- **TASK REQUIREMENTS**
Determine which lines of the records include the word "unknown", and copy them.

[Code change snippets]
+--

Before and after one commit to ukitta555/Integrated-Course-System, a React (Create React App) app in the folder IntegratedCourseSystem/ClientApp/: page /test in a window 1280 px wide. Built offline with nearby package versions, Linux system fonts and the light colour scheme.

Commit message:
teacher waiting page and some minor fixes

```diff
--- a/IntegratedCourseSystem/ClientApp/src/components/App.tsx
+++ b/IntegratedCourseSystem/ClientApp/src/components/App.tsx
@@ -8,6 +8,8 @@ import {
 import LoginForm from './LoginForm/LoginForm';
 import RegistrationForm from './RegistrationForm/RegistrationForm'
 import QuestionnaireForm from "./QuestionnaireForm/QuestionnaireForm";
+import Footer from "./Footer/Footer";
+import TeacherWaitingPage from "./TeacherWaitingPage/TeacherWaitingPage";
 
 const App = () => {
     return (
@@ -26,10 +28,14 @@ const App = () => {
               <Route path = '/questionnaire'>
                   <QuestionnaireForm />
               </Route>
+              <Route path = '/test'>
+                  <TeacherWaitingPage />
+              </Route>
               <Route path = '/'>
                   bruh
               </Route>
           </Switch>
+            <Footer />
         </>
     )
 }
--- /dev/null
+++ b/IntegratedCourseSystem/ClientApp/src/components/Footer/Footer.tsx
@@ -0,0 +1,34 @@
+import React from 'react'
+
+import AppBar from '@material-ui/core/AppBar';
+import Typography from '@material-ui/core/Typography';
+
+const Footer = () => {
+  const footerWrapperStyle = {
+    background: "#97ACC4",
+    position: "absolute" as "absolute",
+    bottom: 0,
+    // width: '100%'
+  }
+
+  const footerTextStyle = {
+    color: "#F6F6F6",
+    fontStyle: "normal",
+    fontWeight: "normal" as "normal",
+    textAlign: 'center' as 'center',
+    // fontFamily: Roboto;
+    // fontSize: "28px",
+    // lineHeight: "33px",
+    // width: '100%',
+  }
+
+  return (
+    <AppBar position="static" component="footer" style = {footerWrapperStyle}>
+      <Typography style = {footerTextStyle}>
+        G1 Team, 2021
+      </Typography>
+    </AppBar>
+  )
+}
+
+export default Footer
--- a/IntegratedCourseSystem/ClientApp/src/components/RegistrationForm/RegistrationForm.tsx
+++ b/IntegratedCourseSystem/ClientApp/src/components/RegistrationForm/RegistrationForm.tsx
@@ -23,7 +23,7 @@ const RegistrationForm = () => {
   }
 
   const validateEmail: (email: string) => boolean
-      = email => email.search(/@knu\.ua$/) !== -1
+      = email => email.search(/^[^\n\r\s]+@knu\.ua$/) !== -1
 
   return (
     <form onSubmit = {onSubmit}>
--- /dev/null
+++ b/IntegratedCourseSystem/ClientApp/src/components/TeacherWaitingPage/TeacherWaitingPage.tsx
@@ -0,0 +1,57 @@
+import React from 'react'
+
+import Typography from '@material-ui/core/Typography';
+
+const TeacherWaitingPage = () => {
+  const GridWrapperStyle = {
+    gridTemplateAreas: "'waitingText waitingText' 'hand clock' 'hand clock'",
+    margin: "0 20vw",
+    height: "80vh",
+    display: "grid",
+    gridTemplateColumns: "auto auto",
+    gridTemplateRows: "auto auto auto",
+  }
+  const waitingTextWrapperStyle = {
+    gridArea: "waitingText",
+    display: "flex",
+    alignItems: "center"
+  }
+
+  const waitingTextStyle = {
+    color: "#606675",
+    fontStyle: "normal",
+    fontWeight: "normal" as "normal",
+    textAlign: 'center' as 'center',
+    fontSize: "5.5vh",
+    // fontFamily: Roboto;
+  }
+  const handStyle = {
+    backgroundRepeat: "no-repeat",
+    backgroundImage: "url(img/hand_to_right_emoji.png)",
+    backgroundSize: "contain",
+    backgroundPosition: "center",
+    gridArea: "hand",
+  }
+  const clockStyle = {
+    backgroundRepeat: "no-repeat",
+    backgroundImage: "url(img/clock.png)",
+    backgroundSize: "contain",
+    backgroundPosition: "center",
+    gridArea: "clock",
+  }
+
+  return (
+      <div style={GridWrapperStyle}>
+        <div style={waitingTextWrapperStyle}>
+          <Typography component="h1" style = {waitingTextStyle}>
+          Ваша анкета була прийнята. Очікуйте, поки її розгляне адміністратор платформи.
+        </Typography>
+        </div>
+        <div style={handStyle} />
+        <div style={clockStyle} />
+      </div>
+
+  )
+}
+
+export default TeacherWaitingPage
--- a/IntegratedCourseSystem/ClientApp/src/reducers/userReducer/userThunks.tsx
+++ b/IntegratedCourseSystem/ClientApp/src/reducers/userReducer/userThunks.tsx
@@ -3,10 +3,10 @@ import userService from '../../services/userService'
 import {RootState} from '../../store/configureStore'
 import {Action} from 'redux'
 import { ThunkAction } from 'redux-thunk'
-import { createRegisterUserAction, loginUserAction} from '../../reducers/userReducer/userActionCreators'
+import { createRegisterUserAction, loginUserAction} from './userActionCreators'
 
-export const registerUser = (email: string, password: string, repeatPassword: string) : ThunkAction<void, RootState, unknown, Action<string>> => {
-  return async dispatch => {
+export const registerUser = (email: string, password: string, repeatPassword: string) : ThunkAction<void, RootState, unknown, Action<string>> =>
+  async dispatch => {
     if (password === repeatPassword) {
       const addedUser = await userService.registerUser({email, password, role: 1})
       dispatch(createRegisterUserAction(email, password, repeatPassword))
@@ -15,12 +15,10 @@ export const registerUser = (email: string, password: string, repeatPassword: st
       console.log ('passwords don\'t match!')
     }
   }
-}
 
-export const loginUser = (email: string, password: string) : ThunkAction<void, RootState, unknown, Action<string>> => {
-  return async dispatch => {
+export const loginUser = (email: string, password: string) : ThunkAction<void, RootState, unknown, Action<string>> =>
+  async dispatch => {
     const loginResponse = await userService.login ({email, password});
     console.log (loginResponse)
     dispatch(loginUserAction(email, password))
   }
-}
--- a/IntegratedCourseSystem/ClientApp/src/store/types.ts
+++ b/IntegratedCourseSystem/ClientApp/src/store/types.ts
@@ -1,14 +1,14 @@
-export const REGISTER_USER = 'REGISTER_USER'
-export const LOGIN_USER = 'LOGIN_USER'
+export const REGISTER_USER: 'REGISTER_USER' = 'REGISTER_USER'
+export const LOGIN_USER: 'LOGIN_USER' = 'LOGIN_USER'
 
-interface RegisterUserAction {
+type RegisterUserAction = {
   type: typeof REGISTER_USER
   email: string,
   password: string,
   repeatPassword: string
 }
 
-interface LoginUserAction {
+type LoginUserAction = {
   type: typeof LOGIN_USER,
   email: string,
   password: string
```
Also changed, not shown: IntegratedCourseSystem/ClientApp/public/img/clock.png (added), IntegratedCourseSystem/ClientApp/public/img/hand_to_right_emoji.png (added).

+--

- **TASK RESPONSE**
-export const registerUser = (email: string, password: string, repeatPassword: string) : ThunkAction<void, RootState, unknown, Action<string>> => {
+export const registerUser = (email: string, password: string, repeatPassword: string) : ThunkAction<void, RootState, unknown, Action<string>> =>
-export const loginUser = (email: string, password: string) : ThunkAction<void, RootState, unknown, Action<string>> => {
+export const loginUser = (email: string, password: string) : ThunkAction<void, RootState, unknown, Action<string>> =>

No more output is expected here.